Kelowna is no different than many other communities, and certainly I have lived in communities far more severe in their degree of dysfunction, yet what is it about Kelowna that’s causing an increasing number of individuals to quietly ponder, should I stay or should I go?
At what point do we determine we are living in a narcissistic dysfunctional community, and decide it’s time in the interest of our own self-health to move on.
Should I Stay Or Should I Go – Signs It’s Time To Leave
Here are 14 signs that can help you answer the question of should I stay or should I go? These are signs that your community may no longer be a healthy place for you to live anymore, and help you identify possible changes that would enable for you to remain or further enhance your need to give serious thought to leaving. If multiples of these signs apply to your situation, then it’s likely time for your own health and well being, to leave as soon as is possible.
- You’ve lost sight of your core life passion.
- You wake up each morning dreading the day ahead.
- The quality of the community of people you continually rub shoulders with is getting worse and not better.
- You find yourself continually stressed, negative and feeling unhappy about being where you are at this point in your life.
- You feel trapped, and the longer you stay the more your life is being sucked out of you.
- The stress of “trying to hang in there” is affecting your health.
- You recognize you are living in a toxic narcissistic community, so deeply entrenched in it’s dysfunction, that you find yourself no longer “fitting in” unable to believe in what your peers wish you to accept as being normal and healthy.
- Your professional performance is suffering.
- You’ve lost a healthy work-life balance.
- You are no longer able to contribute positively due to the devaluing nature of those around you.
- The demands on you have increased while the ability to earn an affordable living has decreased.
- Your unique voice as a contributing member of society is no longer being heard, or given an opportunity to be heard.
- You are bored and feeling stagnated, as if life is simply passing by.
- Your insistence in “hanging in there” means continually exposing yourself to other people’s harassment, bullying, destructive gossip, and toxic uncaring peer pressure.
Should I stay or should I go? Once you realize you can no longer contribute to positive change in your community, it might be time to consider leaving. Before you jump ship, you should take time to write down the pros and cons of leaving your community, and bounce them off one or two trusted friends or family members so you can gain a broader perspective.

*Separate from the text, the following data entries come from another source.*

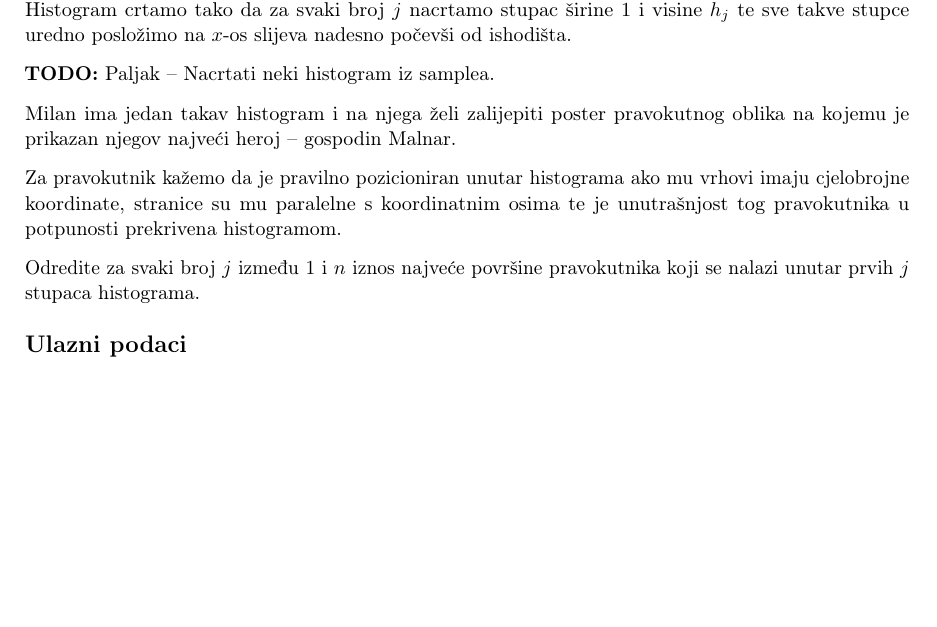
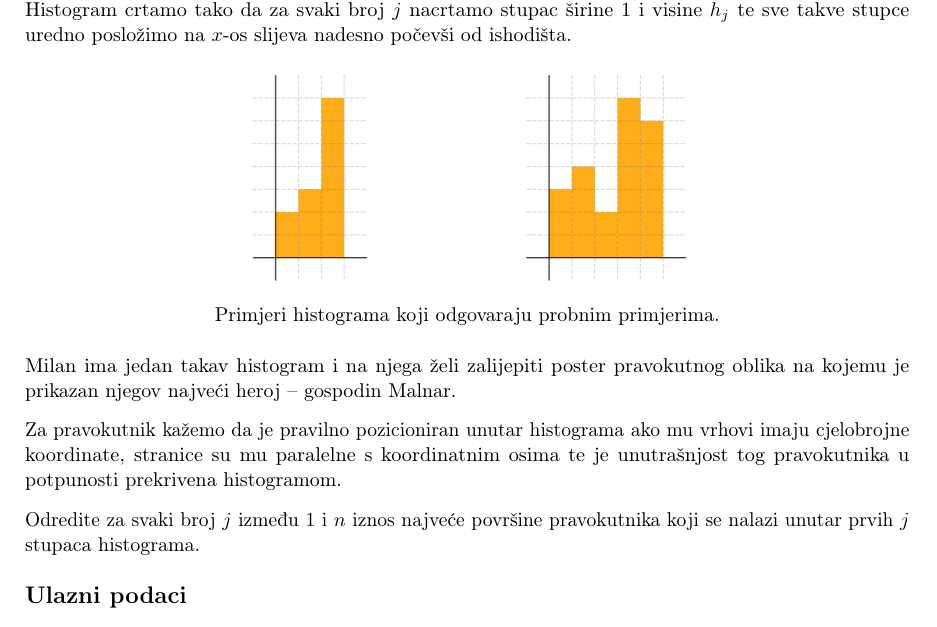
Before and after one commit to ipaljak/studentsko2019, a LaTeX document (zadaci.tex, which reads H/H.tex): part of page 9 of 12, cut so that both start at the same text, the shorter picture padded with empty space. The pictures show the PDF file zadaci.pdf that the author committed with the source.

Commit message:
Dodana slika u tekst za H

```diff
--- a/H/H.tex
+++ b/H/H.tex
@@ -10,7 +10,12 @@ Svakom cijelom broju $j$ između $1$ i $n$ pridružen je broj $h_j$. Te brojeve
 nacrtamo stupac širine $1$ i visine $h_j$ te sve takve stupce uredno posložimo
 na $x$-os slijeva nadesno počevši od ishodišta.
 
-\textbf{TODO:} Paljak -- Nacrtati neki histogram iz samplea.
+\setlength{\belowcaptionskip}{-10pt}
+\begin{figure}[H]
+\centering
+\includegraphics[width=0.5\textwidth]{pic/histogram.png}
+\caption{Primjeri histograma koji odgovaraju probnim primjerima.}
+\end{figure}
 
 Milan ima jedan takav histogram i na njega želi zalijepiti poster pravokutnog
 oblika na kojemu je prikazan njegov najveći heroj -- gospodin Malnar.
```
Also changed, not shown: H/pic/histogram.png (added), zadaci.pdf.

Should I stay or should I go? First, you’ll want to set goals for yourself detailing what you are looking for in terms of new community. Second, you’ll want to create a game plan – your exit strategy. Third, make a list of what you “must have”, and would “like to have” in a new community. Fourth, do your research and take a year to scout out new communities, making sure you are moving into a healthier community than the one you are leaving. Finally, pull the plug in as polite and professional a manner as is possible. Burning bridges is sometimes necessary, but should always be done as a last resort.
Writer: James C. Tanner